Recently I have been presented with the problems of repairing or changing the color of Indian made polished brass objects, usually to brown or grey tones. In one case the object was a Shiva which was about three feet high and across.
Warning: This procedure should be undertaken with appropriate precautions; goggles, gloves, protective clothing, adequate ventilation.
It was cast brass in a hollow core technique and had a number of parts separately cast and then brazed together and the surface finished. This was not immediately evident and occasioned some slightly irritating moments when pickling liquids (which I now do not recommend using) were trapped in several different sections and had to be first driven out through tiny holes with heat and then neutralized and rinsed.
The Shiva had been partly ground at by the owner which had removed a darkened copper plating on the cast brass and revealed the bright yellow core. The request was for a grayish patina, fairly bright with a hint of bluish green. As nothing would match reactions on both surfaces and in order to start with a uniform metal type I decided to plate the object. The same technique worked well later on a pair of 5′ brass cobras destined to be part of a lighting company’s offering. They asked me to change the patina on the snakes from a tan brown to a glossy reddish black with blue hints.
The first time I mixed up a plating solution and used a (DC) wired brush and rectifier to plate with. While this worked I found that precipitating the copper on the cleaned brass surface was easier using a contact plating technique and steel wool as the precipitating agent. Zinc would also be electro-chemically active in this regard.
I found that the fineness of the steel wool made a difference. The finer the steel wool the faster it precipitated the copper. Because it had a great deal of surface area most of the available copper ions were used up in reacting and plating out onto it leaving little behind in the solution to be precipitated onto the brass.

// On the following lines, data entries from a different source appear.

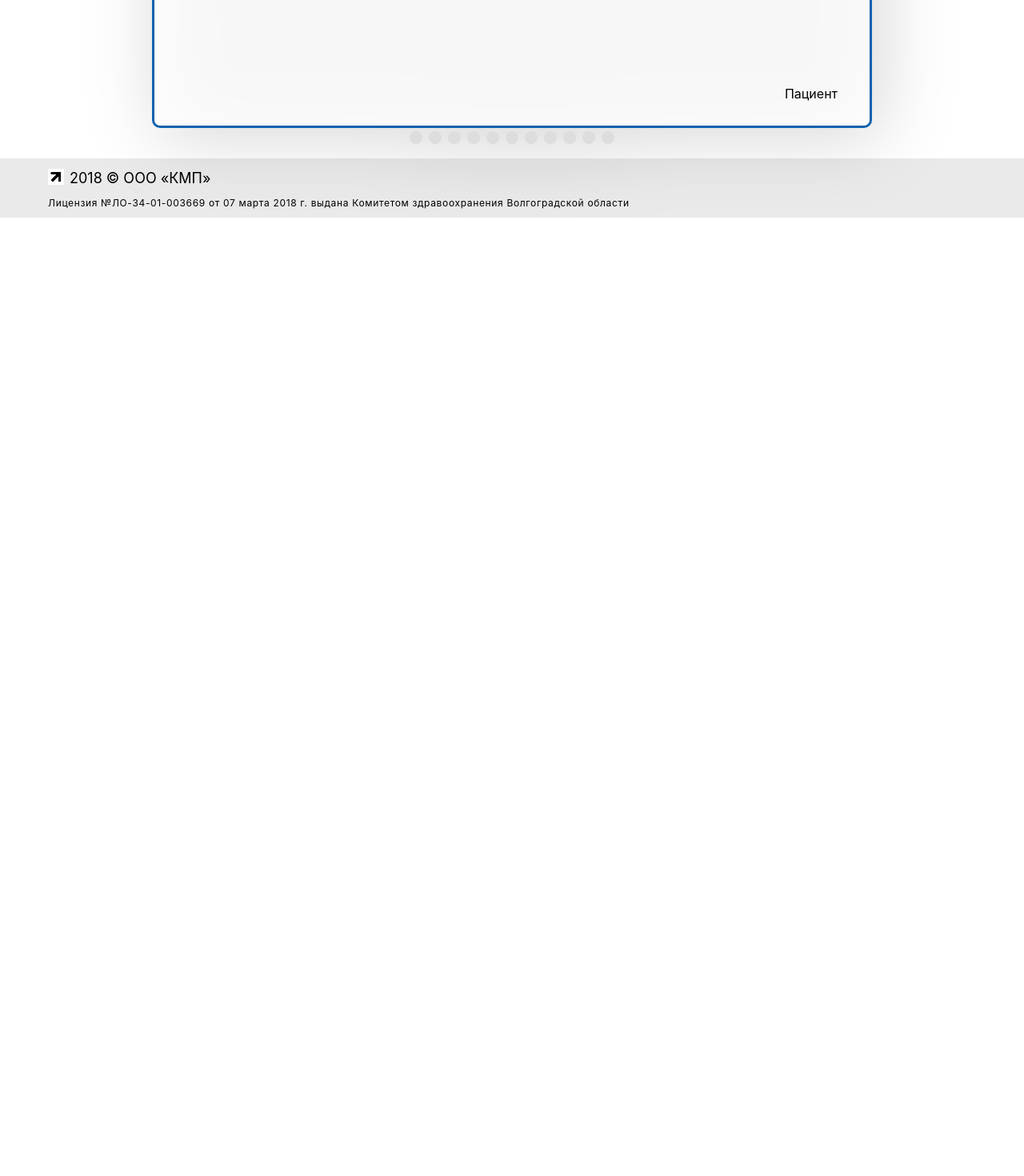
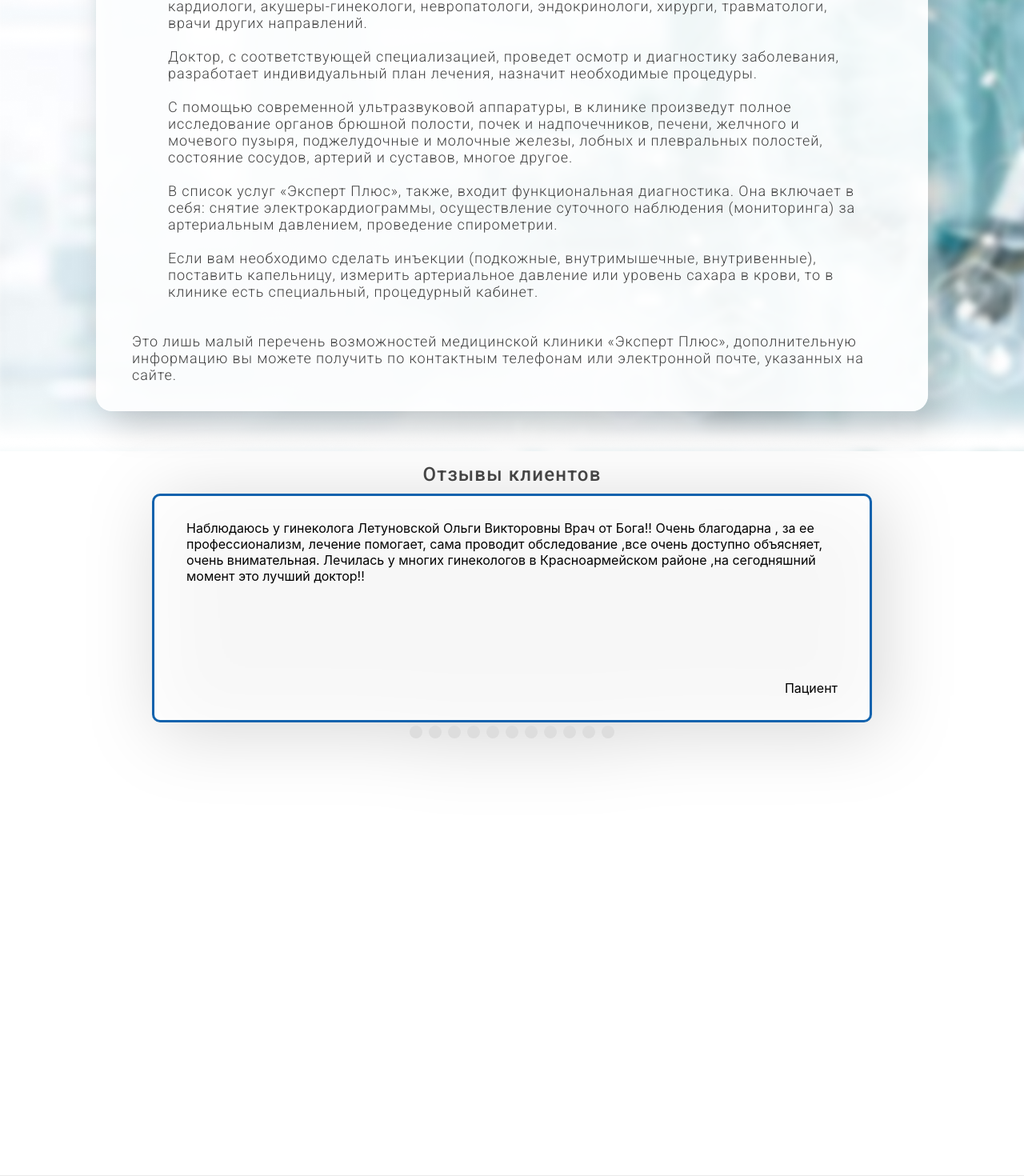
Before and after one commit to CanUFeelMyHeart/expertPlus, a React (Create React App) app in the folder medical-clinic-expert/: page / in a window 1280 px wide. Shown: the part 1460-2930 px from the top of the page at 80% size. Before the commit the page ends 1732 px from the top, so only its background shows below. Built offline with nearby package versions, Linux system fonts and the light colour scheme; the HTML template or start-up script is replaced by a standard one.

Commit message:
added map and infoBlock

```diff
--- a/medical-clinic-expert/src/pages/MainPage/MainPage.jsx
+++ b/medical-clinic-expert/src/pages/MainPage/MainPage.jsx
@@ -2,7 +2,8 @@ import React from "react";
 import { AboutClinicComponent as AboutClinic } from "../../components/AboutClinicComponent/AboutClinicComponent";
 import { ServicesComponent } from '../../components/ServicesComponent/ServicesComponent'
 import { ReviewsComponent } from '../../components/ReviewsComponent/ReviewsComponent'
-
+import { MapComponent } from "../../components/MapComponent/MapComponent";
+import { InformationComponent } from "../../components/InformationComponent/InformationComponent";
 export const MainPage = () => {
     return (
         <>
@@ -10,7 +11,9 @@ export const MainPage = () => {
                 MAIN PAGEEEEEEEEEEEEEE
                 <AboutClinic />
                 <ServicesComponent />
+                <InformationComponent/>
                 <ReviewsComponent/>
+                <MapComponent/>
             </div>
         </>
     );
```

The best grade I found that caused the plating reaction without using up too much of the copper solution on itself was medium grade Bulldog® steel wool. Wearing goggles, rubber apron and gloves I would pour some of the plating solution onto a steel wool pad and slowly wipe the wool with slight pressure over the surface of the brass. Several passes were necessary to effect a good plating. It was very important to be clean beforehand; to have properly cleaned the base metal and rinsed it well. A good deal of rinse water was also used after applications of the copper plating solution.
In my case having got the plating on I sprayed on a dilute liver of sulfur solution onto the plating and rinsed afterwards to blend coloring areas and keep the pace of coloration uniform. One can brass brush the surface with soapy water in between coloring applications to achieve a more glossy result. When the color was correct I placed the objects inside a polyethylene tent (a garbage bag will work) with some household ammonia in a pan in the bottom of the tent. The fumes affect the surface giving blue hints which gather in the recesses of the work. This occurs starting at about one hour and continues with time. I generally use six hours or so. As the contact plating is thin it is possible that too long an exposure would use up the copper metal and begin attacking the brass. Brass in ammonia fumes for long periods of time may crumble when bent even with hands or fingers and becomes very weak and brittle. The surface can then be waxed or sealed. In one case the client requested no protection, he wanted the patina to advance further slowly with time. In the other I used a clear auto enamel which produces a shiny, more metallic surface.
Contact Plating Solution Recipe
All safety warnings apply. Always add Acid to Water!! Goggles/Gloves!
- 250 grams copper sulfate (CuSO4) Technical grade chemicals for this solution is fine.
- 42 cc sulfuric acid
- Distilled water to the 1000 ml level.
Put about 800cc water into plastic or glass container after marking the 1000cc level on it. Add the copper sulfate and stir to dissolve. Slowly pour a thin stream of acid into the swirling water. Heat is evolved-be aware of this. Rinse the acid container with distilled water and top up the mixture with it to the 1000 ml level. This solution can also be used as an electroforming solution for growing copper. Remember, acids are dangerous.
A dust mask is suggested around chemicals. Work cleanly. Copper salts are toxic and irritant and should be handled with care. Dispose of properly.